“I didn’t want to seem ‘difficult’ or “spoiled.’ At the time, that seemed like a fine idea, until I saw the payroll on the Internet and realized every man I was working with definitely didn’t worry about being ‘difficult’ or ‘spoiled.’”
According to the United States Census Bureau the average woman earns approximately $400K less than a man over the course of her lifetime. While this is just plain-old unfair, here are 5 more reasons for all of us to pursue equal pay in the workplace:
- Ladies live longer. Older adult women need that extra $400K so they can live more comfortably in their older adult years.
- Females are the caregivers. Nearly 70% of all caregivers are females, many Baby Boomer and older. Many of these older adult women are financially helping out with the older loved ones they are caring for.
- 2/3 of patients with Alzheimer’s disease are older adult women. The cost of taking care of persons with Alzheimer’s disease and other dementias puts untold pressure on the Medicaid system.
- Older adult women are living in poverty more than men. According to the National Council on Aging, “Over 23 million Americans aged 60+ are economically insecure—living at or below 250% of the federal poverty level.” Most of these economically insecure Americans are older adult women.

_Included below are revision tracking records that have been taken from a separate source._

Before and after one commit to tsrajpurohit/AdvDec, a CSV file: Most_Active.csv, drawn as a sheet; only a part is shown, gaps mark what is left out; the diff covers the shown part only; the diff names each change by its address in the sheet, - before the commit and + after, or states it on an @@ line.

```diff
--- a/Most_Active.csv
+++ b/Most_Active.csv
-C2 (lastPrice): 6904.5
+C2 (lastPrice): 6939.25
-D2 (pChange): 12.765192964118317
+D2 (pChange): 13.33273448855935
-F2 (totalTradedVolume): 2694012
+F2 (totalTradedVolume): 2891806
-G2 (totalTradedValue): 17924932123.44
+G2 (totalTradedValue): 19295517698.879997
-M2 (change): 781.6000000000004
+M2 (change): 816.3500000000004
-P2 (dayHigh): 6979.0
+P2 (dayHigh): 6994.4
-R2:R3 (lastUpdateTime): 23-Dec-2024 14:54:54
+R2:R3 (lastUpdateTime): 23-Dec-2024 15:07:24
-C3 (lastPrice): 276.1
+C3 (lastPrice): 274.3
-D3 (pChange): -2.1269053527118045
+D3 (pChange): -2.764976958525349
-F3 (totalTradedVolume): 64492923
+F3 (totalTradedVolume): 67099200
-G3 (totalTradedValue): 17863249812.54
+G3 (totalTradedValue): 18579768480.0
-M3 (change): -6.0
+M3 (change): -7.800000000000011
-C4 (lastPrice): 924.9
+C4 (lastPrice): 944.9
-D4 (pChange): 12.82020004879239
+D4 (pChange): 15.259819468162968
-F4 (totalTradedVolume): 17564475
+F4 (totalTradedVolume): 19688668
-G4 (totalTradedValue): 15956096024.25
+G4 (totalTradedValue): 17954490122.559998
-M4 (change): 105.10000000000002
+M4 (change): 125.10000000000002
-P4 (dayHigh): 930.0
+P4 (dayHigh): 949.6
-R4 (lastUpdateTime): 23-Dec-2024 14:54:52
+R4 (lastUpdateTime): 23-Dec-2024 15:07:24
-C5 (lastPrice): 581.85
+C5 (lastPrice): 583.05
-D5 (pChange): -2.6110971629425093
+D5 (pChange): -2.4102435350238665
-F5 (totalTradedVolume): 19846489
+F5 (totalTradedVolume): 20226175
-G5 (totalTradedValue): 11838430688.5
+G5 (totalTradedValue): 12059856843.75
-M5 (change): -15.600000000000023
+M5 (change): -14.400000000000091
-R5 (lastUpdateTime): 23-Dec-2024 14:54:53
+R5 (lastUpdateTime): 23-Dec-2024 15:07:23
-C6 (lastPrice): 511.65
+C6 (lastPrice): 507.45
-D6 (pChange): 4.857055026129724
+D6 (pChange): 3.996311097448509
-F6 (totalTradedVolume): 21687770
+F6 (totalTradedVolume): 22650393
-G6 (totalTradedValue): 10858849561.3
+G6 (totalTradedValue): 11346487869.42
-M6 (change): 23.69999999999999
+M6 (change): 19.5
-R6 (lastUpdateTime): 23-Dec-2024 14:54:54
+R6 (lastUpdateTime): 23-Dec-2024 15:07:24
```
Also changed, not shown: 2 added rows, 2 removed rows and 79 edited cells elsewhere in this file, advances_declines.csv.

- Females step out of the workforce more frequently. Because older adult women may have taken time off to raise children or serve as a caregiver, their earnings have suffered even more.
Wherever a woman is in her lifespan and career, it’s crucial to consider this data. If more women negotiated better pay, less women would worry about being “difficult” or “spoiled” as Lawrence suggested. Wanting to retire comfortably, put less burden on the Medicaid system, and take care of your kids and older parents is not being about being “spoiled.” It’s about taking good care of yourself, your family and even your country.
To read Jennifer Lawrence’s full essay click here: http://www.lennyletter.com/work/a147/jennifer-lawrence-why-do-i-make-less-than-my-male-costars/upset